[RECORD EXTRACTS — start]

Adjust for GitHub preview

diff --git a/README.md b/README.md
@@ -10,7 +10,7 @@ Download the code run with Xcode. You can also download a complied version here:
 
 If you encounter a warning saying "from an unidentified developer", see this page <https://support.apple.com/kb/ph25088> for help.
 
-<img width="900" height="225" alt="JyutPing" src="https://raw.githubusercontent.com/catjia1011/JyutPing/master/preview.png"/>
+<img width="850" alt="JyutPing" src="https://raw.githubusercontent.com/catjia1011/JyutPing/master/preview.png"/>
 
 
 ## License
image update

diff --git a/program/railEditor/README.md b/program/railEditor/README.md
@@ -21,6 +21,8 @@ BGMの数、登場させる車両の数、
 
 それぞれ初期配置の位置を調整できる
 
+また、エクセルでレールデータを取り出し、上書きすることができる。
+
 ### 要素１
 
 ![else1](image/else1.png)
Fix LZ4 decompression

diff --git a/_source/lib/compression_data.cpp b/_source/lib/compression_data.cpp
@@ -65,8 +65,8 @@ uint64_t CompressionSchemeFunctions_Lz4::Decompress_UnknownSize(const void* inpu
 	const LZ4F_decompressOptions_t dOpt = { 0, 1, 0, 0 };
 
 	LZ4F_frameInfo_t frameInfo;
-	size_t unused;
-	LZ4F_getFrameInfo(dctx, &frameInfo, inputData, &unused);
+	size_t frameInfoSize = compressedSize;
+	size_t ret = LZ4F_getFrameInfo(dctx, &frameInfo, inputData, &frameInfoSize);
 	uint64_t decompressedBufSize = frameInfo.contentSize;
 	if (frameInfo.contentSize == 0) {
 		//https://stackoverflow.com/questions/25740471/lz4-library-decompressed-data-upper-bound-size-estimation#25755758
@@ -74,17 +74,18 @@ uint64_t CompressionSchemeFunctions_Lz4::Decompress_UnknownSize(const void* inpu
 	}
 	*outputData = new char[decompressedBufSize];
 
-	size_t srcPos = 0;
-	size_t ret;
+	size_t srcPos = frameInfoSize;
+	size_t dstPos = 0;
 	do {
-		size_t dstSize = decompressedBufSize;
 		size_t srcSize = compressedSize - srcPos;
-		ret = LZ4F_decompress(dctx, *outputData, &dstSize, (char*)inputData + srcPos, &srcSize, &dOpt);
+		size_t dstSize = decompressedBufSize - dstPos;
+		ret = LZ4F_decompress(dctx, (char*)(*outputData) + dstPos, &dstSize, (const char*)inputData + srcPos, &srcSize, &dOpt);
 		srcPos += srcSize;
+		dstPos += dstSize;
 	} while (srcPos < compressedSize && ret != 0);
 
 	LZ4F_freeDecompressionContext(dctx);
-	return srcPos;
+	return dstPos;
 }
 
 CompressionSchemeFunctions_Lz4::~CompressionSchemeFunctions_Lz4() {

[RECORD EXTRACTS — finish]

Produce verbatim the lines starting at the one with "srcPos = frameInfoSize;" and ending at the last line of the material, both ends included. Add no other line.

+	size_t srcPos = frameInfoSize;
+	size_t dstPos = 0;
 	do {
-		size_t dstSize = decompressedBufSize;
 		size_t srcSize = compressedSize - srcPos;
-		ret = LZ4F_decompress(dctx, *outputData, &dstSize, (char*)inputData + srcPos, &srcSize, &dOpt);
+		size_t dstSize = decompressedBufSize - dstPos;
+		ret = LZ4F_decompress(dctx, (char*)(*outputData) + dstPos, &dstSize, (const char*)inputData + srcPos, &srcSize, &dOpt);
 		srcPos += srcSize;
+		dstPos += dstSize;
 	} while (srcPos < compressedSize && ret != 0);
 
 	LZ4F_freeDecompressionContext(dctx);
-	return srcPos;
+	return dstPos;
 }
 
 CompressionSchemeFunctions_Lz4::~CompressionSchemeFunctions_Lz4() {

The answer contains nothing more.